Difference listings:
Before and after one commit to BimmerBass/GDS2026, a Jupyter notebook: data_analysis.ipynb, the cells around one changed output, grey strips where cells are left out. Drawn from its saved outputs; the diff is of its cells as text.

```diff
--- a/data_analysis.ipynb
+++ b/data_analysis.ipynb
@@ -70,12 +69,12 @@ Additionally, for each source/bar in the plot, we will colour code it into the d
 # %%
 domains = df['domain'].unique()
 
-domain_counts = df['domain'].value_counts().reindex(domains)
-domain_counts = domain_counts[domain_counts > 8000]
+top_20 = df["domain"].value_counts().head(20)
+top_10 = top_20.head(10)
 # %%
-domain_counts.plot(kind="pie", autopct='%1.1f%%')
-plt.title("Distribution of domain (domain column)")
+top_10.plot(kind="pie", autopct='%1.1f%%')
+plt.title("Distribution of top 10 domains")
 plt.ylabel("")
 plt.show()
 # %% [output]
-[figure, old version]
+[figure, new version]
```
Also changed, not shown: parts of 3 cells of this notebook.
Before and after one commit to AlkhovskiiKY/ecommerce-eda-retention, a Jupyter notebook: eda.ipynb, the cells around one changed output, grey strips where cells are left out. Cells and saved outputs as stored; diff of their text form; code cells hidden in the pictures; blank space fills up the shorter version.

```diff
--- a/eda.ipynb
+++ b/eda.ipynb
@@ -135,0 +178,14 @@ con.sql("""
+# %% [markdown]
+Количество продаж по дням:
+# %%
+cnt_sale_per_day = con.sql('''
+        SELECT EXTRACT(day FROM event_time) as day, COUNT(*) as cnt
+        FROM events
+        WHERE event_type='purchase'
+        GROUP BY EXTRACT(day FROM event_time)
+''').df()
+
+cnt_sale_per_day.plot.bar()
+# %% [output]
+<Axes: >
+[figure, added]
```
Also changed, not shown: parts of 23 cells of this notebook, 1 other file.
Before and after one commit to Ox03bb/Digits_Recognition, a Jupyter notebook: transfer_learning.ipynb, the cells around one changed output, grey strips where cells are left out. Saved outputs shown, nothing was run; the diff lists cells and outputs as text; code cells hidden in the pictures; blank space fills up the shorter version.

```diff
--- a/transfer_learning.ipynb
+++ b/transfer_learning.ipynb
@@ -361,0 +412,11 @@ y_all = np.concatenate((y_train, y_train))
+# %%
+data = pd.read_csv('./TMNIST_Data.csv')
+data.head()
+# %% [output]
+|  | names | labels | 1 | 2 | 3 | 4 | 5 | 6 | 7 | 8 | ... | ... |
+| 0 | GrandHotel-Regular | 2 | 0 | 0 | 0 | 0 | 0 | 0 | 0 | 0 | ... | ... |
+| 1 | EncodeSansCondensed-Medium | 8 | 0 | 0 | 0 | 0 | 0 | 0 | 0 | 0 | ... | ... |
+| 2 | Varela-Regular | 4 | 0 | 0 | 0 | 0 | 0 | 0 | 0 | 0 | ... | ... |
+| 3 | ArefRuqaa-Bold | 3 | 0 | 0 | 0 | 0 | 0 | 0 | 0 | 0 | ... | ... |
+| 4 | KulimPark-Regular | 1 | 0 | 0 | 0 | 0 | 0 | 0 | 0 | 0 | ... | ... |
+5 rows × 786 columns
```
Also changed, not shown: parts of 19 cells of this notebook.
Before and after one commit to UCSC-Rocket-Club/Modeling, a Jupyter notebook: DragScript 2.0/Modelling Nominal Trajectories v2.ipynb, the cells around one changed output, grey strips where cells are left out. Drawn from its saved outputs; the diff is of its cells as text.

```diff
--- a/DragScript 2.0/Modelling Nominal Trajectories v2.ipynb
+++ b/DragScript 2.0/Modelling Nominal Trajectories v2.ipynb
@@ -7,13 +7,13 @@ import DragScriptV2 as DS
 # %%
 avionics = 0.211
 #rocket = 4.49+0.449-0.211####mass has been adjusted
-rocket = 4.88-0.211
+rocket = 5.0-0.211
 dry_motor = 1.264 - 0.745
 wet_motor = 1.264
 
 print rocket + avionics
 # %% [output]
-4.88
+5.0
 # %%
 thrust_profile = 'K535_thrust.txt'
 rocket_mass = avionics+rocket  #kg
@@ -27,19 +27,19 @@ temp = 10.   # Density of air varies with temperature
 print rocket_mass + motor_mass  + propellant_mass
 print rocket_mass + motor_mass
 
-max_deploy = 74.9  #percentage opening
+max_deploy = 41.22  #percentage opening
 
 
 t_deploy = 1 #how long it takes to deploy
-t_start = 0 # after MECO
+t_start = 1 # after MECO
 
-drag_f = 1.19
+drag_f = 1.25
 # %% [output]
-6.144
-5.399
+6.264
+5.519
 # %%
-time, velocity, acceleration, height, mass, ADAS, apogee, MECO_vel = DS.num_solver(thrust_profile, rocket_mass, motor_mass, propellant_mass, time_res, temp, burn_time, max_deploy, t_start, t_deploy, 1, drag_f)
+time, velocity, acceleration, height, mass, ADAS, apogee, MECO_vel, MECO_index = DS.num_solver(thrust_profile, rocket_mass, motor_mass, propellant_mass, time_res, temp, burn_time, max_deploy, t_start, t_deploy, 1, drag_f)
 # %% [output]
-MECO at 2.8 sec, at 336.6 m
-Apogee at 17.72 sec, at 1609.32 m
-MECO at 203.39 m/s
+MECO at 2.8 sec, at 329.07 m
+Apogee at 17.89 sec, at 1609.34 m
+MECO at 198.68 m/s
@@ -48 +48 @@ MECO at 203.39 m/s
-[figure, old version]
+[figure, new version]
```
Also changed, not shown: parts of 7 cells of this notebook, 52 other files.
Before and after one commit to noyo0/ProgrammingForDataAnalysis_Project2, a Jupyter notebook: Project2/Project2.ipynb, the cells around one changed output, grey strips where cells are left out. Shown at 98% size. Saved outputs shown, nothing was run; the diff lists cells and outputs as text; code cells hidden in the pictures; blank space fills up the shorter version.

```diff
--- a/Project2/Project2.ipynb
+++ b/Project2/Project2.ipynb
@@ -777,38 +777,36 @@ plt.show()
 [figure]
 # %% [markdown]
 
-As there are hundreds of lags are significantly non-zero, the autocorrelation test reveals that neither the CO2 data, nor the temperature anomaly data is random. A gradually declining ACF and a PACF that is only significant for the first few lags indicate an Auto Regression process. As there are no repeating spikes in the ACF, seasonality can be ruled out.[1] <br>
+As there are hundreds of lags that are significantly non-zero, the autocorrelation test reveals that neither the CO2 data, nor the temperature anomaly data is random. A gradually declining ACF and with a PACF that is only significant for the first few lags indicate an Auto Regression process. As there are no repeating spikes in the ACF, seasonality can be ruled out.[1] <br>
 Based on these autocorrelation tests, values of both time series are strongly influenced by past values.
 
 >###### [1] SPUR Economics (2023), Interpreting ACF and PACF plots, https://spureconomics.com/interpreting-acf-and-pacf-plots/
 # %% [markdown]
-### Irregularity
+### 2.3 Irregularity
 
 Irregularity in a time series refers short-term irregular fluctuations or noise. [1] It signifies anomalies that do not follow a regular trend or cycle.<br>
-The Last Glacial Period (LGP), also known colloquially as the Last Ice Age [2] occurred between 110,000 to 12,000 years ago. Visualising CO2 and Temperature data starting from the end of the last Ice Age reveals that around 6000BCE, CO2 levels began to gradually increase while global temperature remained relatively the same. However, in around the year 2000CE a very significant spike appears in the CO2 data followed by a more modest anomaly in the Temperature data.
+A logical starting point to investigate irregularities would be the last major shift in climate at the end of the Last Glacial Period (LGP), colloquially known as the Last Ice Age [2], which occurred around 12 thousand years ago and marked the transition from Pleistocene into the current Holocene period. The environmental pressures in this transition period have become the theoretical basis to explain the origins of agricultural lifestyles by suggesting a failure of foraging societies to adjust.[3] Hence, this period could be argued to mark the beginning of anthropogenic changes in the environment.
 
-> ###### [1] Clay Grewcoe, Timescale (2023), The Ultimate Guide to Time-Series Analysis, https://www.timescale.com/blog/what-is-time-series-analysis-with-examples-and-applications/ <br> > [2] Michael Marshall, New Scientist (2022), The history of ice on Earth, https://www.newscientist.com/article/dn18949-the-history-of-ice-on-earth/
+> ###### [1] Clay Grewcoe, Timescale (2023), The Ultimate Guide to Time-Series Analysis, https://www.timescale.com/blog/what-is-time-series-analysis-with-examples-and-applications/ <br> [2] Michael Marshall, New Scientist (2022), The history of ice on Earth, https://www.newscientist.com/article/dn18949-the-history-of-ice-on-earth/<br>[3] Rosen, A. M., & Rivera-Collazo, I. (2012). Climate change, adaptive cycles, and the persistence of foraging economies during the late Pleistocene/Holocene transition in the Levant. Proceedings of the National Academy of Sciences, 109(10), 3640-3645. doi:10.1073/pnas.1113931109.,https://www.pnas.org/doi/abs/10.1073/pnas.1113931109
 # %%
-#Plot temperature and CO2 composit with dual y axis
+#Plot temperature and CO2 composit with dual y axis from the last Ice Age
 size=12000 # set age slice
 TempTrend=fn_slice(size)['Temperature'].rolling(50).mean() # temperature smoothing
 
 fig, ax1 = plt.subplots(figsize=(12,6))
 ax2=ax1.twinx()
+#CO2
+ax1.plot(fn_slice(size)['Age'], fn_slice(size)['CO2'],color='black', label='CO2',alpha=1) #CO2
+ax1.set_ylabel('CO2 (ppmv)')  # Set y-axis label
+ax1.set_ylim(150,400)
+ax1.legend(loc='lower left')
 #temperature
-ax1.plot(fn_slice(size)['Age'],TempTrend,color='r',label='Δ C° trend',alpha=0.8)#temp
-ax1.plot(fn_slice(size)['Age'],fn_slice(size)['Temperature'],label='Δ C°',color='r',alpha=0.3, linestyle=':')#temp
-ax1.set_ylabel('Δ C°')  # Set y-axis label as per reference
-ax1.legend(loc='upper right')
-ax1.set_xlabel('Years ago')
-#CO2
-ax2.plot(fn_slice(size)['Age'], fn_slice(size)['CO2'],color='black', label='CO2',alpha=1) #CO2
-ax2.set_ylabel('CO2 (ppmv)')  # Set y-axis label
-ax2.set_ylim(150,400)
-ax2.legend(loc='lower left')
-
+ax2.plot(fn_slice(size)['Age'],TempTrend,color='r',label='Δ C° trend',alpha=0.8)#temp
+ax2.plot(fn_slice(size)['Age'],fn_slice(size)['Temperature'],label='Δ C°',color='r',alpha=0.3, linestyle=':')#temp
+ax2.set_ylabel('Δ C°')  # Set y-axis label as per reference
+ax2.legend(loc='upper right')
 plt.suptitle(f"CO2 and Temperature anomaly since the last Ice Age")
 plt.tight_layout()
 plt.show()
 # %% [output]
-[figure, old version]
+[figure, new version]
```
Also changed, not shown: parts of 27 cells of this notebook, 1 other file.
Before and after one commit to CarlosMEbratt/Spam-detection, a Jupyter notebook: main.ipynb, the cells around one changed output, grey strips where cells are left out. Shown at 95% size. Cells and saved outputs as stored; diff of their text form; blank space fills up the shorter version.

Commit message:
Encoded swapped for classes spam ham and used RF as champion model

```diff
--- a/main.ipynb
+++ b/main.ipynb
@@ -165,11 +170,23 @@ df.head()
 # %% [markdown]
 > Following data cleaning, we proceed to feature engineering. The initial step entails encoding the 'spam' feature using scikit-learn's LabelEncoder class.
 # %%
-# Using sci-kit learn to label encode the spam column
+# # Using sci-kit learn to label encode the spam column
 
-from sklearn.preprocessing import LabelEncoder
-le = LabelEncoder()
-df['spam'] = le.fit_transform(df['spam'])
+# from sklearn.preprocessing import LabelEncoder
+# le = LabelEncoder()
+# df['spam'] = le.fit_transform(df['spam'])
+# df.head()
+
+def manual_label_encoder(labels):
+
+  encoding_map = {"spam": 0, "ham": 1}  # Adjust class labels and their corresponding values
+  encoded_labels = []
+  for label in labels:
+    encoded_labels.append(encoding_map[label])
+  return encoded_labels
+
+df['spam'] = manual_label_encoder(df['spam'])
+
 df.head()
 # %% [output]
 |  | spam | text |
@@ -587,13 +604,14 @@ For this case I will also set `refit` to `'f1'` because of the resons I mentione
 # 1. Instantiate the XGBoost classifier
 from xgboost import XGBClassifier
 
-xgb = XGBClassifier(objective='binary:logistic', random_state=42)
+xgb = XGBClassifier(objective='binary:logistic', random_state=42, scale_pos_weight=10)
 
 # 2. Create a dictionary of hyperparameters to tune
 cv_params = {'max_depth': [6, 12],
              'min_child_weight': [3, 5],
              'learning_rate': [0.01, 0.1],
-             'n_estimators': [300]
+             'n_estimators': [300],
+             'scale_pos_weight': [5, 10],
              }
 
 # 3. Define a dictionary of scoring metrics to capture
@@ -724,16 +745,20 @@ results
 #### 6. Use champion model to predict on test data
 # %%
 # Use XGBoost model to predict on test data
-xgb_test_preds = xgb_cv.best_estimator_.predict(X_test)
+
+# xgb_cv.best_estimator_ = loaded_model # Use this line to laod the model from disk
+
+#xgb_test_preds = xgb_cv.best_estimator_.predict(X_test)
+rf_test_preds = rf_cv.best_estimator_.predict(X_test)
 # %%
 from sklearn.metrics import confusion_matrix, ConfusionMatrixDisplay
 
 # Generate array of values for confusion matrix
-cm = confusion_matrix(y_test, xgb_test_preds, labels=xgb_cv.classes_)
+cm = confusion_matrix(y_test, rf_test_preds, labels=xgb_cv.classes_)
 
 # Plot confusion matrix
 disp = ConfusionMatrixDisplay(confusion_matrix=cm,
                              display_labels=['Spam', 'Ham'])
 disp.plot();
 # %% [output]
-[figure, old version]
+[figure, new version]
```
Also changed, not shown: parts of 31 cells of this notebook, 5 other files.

> _WHAT TO PRODUCE_
Respond with only the number of lines in the data that include the string "acceleration".

> _RESULT FOR THIS TASK_
2